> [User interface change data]
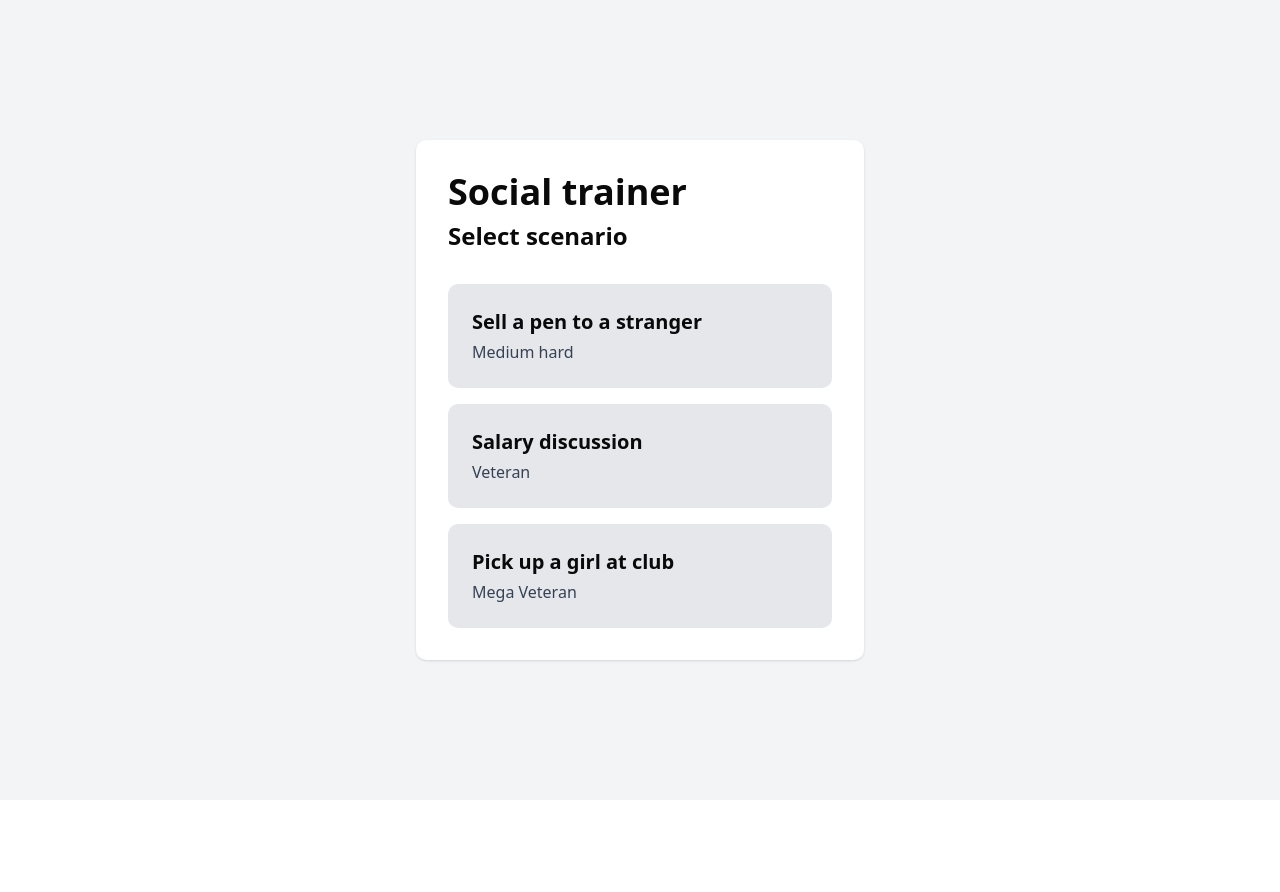
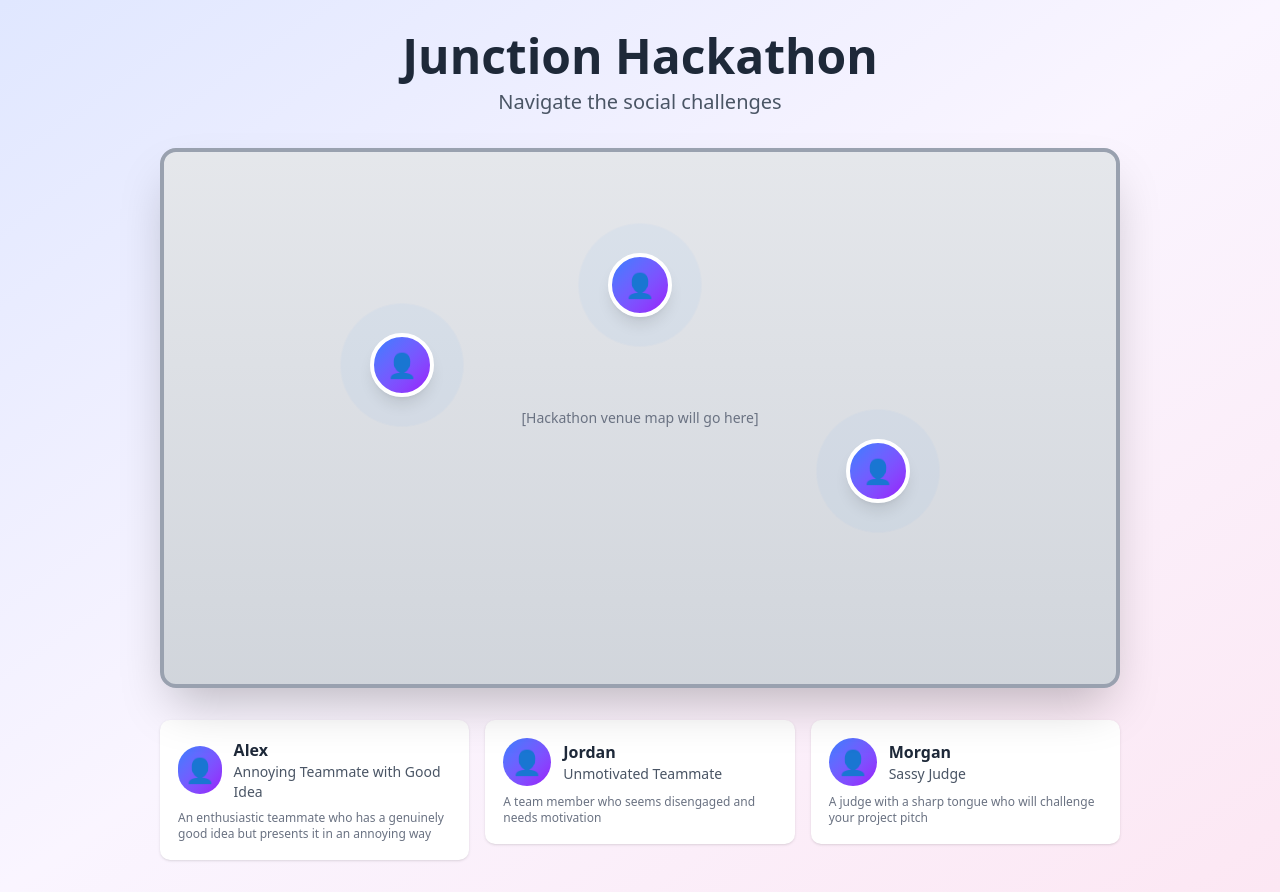
Before and after one commit to LorensoD/junction2025, a Next.js app: page / in a window 1280 px wide. Before the commit the page ends 800 px from the top, so only its background shows below. Built offline with nearby package versions, Linux system fonts and the light colour scheme.

Commit message:
Adds different personalitites

```diff
--- /dev/null
+++ b/app/config/characters.ts
@@ -0,0 +1,43 @@
+export interface Character {
+  id: string;
+  name: string;
+  title: string;
+  modelUrl: string;
+  agentId?: string; // ElevenLabs agent ID - to be added later
+  goal: string; // What the user should achieve in conversation
+  description: string;
+  position: { x: number; y: number }; // Position on the map (percentage)
+}
+
+export const characters: Character[] = [
+  {
+    id: "annoying-teammate",
+    name: "Alex",
+    title: "Annoying Teammate with Good Idea",
+    modelUrl: "https://models.readyplayer.me/6918415bfb99478e41ab217d.glb",
+    agentId: 'agent_6701ka3p5g34evav5h5yn3a1r98q', // TODO: Add ElevenLabs agent ID
+    goal: "Listen to their idea and provide constructive feedback without dismissing them",
+    description: "An enthusiastic teammate who has a genuinely good idea but presents it in an annoying way",
+    position: { x: 25, y: 40 }
+  },
+  {
+    id: "unmotivated-teammate",
+    name: "Jordan",
+    title: "Unmotivated Teammate",
+    modelUrl: "https://models.readyplayer.me/691864cc672cca15c2fe3f3a.glb",
+    agentId: 'agent_0301ka3p51kcevfvty4zjqxz2qz0', // TODO: Add ElevenLabs agent ID
+    goal: "Motivate them to contribute to the project",
+    description: "A team member who seems disengaged and needs motivation",
+    position: { x: 75, y: 60 }
+  },
+  {
+    id: "sassy-judge",
+    name: "Morgan",
+    title: "Sassy Judge",
+    modelUrl: "https://models.readyplayer.me/6918653b8e7eb1274343a95d.glb",
+    agentId: 'agent_1201ka3jnv0mea5bsqkt2gt1j4mz', // TODO: Add ElevenLabs agent ID
+    goal: "Present your hackathon project confidently and handle their tough questions",
+    description: "A judge with a sharp tongue who will challenge your project pitch",
+    position: { x: 50, y: 25 }
+  }
+];
--- a/app/page.tsx
+++ b/app/page.tsx
@@ -1,29 +1,77 @@
 import Link from "next/link";
+import { characters } from "./config/characters";
 
 export default function Home() {
-  const scenarios = [
-    { id: "sell-pen", name: "Sell a pen to a stranger", difficulty: "Medium hard" },
-    { id: "salary", name: "Salary discussion", difficulty: "Veteran" },
-    { id: "pickup", name: "Pick up a girl at club", difficulty: "Mega Veteran" },
-  ];
+  return (
+    <div className="flex min-h-screen items-center justify-center bg-gradient-to-br from-indigo-100 via-purple-50 to-pink-100">
+      <main className="w-full max-w-5xl p-8">
+        <div className="text-center mb-8">
+          <h1 className="text-5xl font-bold mb-2 text-gray-800">Junction Hackathon</h1>
+          <p className="text-xl text-gray-600">Navigate the social challenges</p>
+        </div>
 
-  return (
-    <div className="flex min-h-screen items-center justify-center bg-gray-100">
-      <main className="w-full max-w-md p-8 bg-white rounded-lg shadow-sm">
-        <h1 className="text-4xl font-bold mb-2">Social trainer</h1>
-        <h2 className="text-2xl font-semibold mb-8">Select scenario</h2>
+        {/* Hackathon Map */}
+        <div className="relative w-full aspect-video bg-gradient-to-b from-gray-200 to-gray-300 rounded-2xl shadow-2xl overflow-hidden border-4 border-gray-400">
+          {/* Placeholder for map background - will be replaced with actual map later */}
+          <div className="absolute inset-0 flex items-center justify-center text-gray-500 text-sm">
+            [Hackathon venue map will go here]
+          </div>
 
-        <div className="space-y-4">
-          {scenarios.map((scenario) => (
+          {/* Character Pins */}
+          {characters.map((character) => (
             <Link
-              key={scenario.id}
-              href={`/practice/${scenario.id}`}
+              key={character.id}
+              href={`/practice/${character.id}`}
+              className="absolute group"
+              style={{
+                left: `${character.position.x}%`,
+                top: `${character.position.y}%`,
+                transform: 'translate(-50%, -50%)'
+              }}
+            >
+              {/* Character Avatar Circle */}
+              <div className="relative">
+                {/* Ping animation */}
+                <span className="absolute inset-0 rounded-full bg-blue-400 animate-ping opacity-75"></span>
+
+                {/* Character Pin */}
+                <div className="relative w-16 h-16 bg-gradient-to-br from-blue-500 to-purple-600 rounded-full border-4 border-white shadow-lg hover:scale-110 transition-transform cursor-pointer flex items-center justify-center">
+                  <div className="text-2xl">👤</div>
+                </div>
+
+                {/* Character Info Tooltip */}
+                <div className="absolute top-full mt-2 left-1/2 -translate-x-1/2 bg-white rounded-lg shadow-xl p-3 min-w-[200px] opacity-0 group-hover:opacity-100 transition-opacity pointer-events-none z-10">
+                  <div className="font-bold text-gray-800">{character.name}</div>
+                  <div className="text-sm text-gray-600 mb-1">{character.title}</div>
+                  <div className="text-xs text-gray-500 border-t pt-1 mt-1">
+                    Goal: {character.goal}
+                  </div>
+                </div>
+              </div>
+            </Link>
+          ))}
+        </div>
+
+        {/* Character List Below Map */}
+        <div className="mt-8 grid grid-cols-1 md:grid-cols-3 gap-4">
+          {characters.map((character) => (
+            <Link
+              key={character.id}
+              href={`/practice/${character.id}`}
               className="block"
             >
-              <button className="w-full p-6 bg-gray-200 hover:bg-gray-300 rounded-lg text-left transition-colors">
-                <div className="text-xl font-semibold mb-1">{scenario.name}</div>
-                <div className="text-base text-gray-700">{scenario.difficulty}</div>
-              </button>
+              <div className="p-4 bg-white rounded-lg shadow hover:shadow-lg transition-shadow cursor-pointer border-2 border-transparent hover:border-blue-400">
+                <div className="flex items-center gap-3 mb-2">
+                  <div className="w-12 h-12 bg-gradient-to-br from-blue-500 to-purple-600 rounded-full flex items-center justify-center text-2xl">
+                    👤
+                  </div>
+                  <div>
+                    <div className="font-bold text-gray-800">{character.name}</div>
+                    <div className="text-sm text-gray-600">{character.title}</div>
+                  </div>
+                </div>
+                <div className="text-xs text-gray-500">{character.description}</div>
+              </div>
             </Link>
           ))}
         </div>
--- a/app/practice/[scenario]/page.tsx
+++ b/app/practice/[scenario]/page.tsx
@@ -4,6 +4,7 @@ import { useState, useEffect, useRef, useCallback } from "react";
 import Link from "next/link";
 import { useParams } from 'next/navigation'
 import { useConversation } from "@elevenlabs/react";
+import { characters } from "@/app/config/characters";
 
 type Emotion = "neutral" | "talking" | "happy" | "mad" | "sad";
 
@@ -18,13 +19,9 @@ export default function PracticePage() {
   const audioContextRef = useRef<AudioContext | null>(null);
   const params = useParams<{ scenario: string }>();
 
-  const agentId = process.env.NEXT_PUBLIC_ELEVENLABS_AGENT_ID;
-
-  const scenarioTitles: Record<string, string> = {
-    "sell-pen": "Sell this pen",
-    "salary": "Salary discussion",
-    "pickup": "Pick up a girl at club",
-  };
+  // Find the character based on the route parameter
+  const character = characters.find(c => c.id === params.scenario);
+  const agentId = character?.agentId || process.env.NEXT_PUBLIC_ELEVENLABS_AGENT_ID;
 
   // Initialize ElevenLabs Conversation
   const conversation = useConversation({
@@ -153,8 +150,14 @@ export default function PracticePage() {
         // Initialize AudioContext for audio processing
         audioContextRef.current = new (window.AudioContext || (window as any).webkitAudioContext)();
 
+        // Use character's specific Ready Player Me model
+        const avatarUrl = character?.modelUrl || 'https://models.readyplayer.me/6918415bfb99478e41ab217d.glb';
+        const fullAvatarUrl = avatarUrl.includes('?')
+          ? `${avatarUrl}&morphTargets=ARKit,Oculus+Visemes,mouthOpen,mouthSmile,eyesClosed,eyesLookUp,eyesLookDown&textureSizeLimit=1024&textureFormat=png`
+          : `${avatarUrl}?morphTargets=ARKit,Oculus+Visemes,mouthOpen,mouthSmile,eyesClosed,eyesLookUp,eyesLookDown&textureSizeLimit=1024&textureFormat=png`;
+
         await headRef.current.showAvatar({
-          url: 'https://models.readyplayer.me/64bfa15f0e72c63d7c3934a6.glb?morphTargets=ARKit,Oculus+Visemes,mouthOpen,mouthSmile,eyesClosed,eyesLookUp,eyesLookDown&textureSizeLimit=1024&textureFormat=png',
+          url: fullAvatarUrl,
           body: 'F',
           avatarMood: 'neutral',
           ttsLang: "en-GB",
@@ -276,11 +279,22 @@ export default function PracticePage() {
     }
   }, [conversation]);
 
+  if (!character) {
+    return (
+      <div className="flex min-h-screen items-center justify-center bg-purple-600">
+        <div className="text-white text-xl">
+          Error: Character not found
+        </div>
+      </div>
+    );
+  }
+
   if (!agentId) {
     return (
       <div className="flex min-h-screen items-center justify-center bg-purple-600">
-        <div className="text-white text-xl">
-          Error: Missing NEXT_PUBLIC_ELEVENLABS_AGENT_ID in environment variables
+        <div className="text-white text-xl text-center p-8">
+          <p className="mb-4">⚠️ Agent ID not configured for {character.name}</p>
+          <p className="text-sm">Please add the ElevenLabs agent ID in the character configuration</p>
         </div>
       </div>
     );
@@ -291,10 +305,13 @@ export default function PracticePage() {
       <main className="relative w-full max-w-md h-screen flex flex-col">
         {/* Header */}
         <div className="p-6 text-center">
-          <h1 className="text-3xl font-bold text-white">Scenario:</h1>
-          <h2 className="text-3xl font-bold text-white">
-            {scenarioTitles[params.scenario || "sell-pen"] || "Unknown"}
+          <h1 className="text-2xl font-bold text-white">{character.title}</h1>
+          <h2 className="text-lg text-white/90 mt-2">
+            {character.name}
           </h2>
+          <div className="mt-3 px-4 py-2 bg-white/20 rounded-lg text-white text-sm">
+            🎯 Goal: {character.goal}
+          </div>
         </div>
 
         {/* Avatar */}
```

> [Your objective] Check each line of the records above, and copy those that hold the word "goal".

> [Your solution]
+  goal: string; // What the user should achieve in conversation
+    goal: "Listen to their idea and provide constructive feedback without dismissing them",
+    goal: "Motivate them to contribute to the project",
+    goal: "Present your hackathon project confidently and handle their tough questions",
+                    Goal: {character.goal}
+            🎯 Goal: {character.goal}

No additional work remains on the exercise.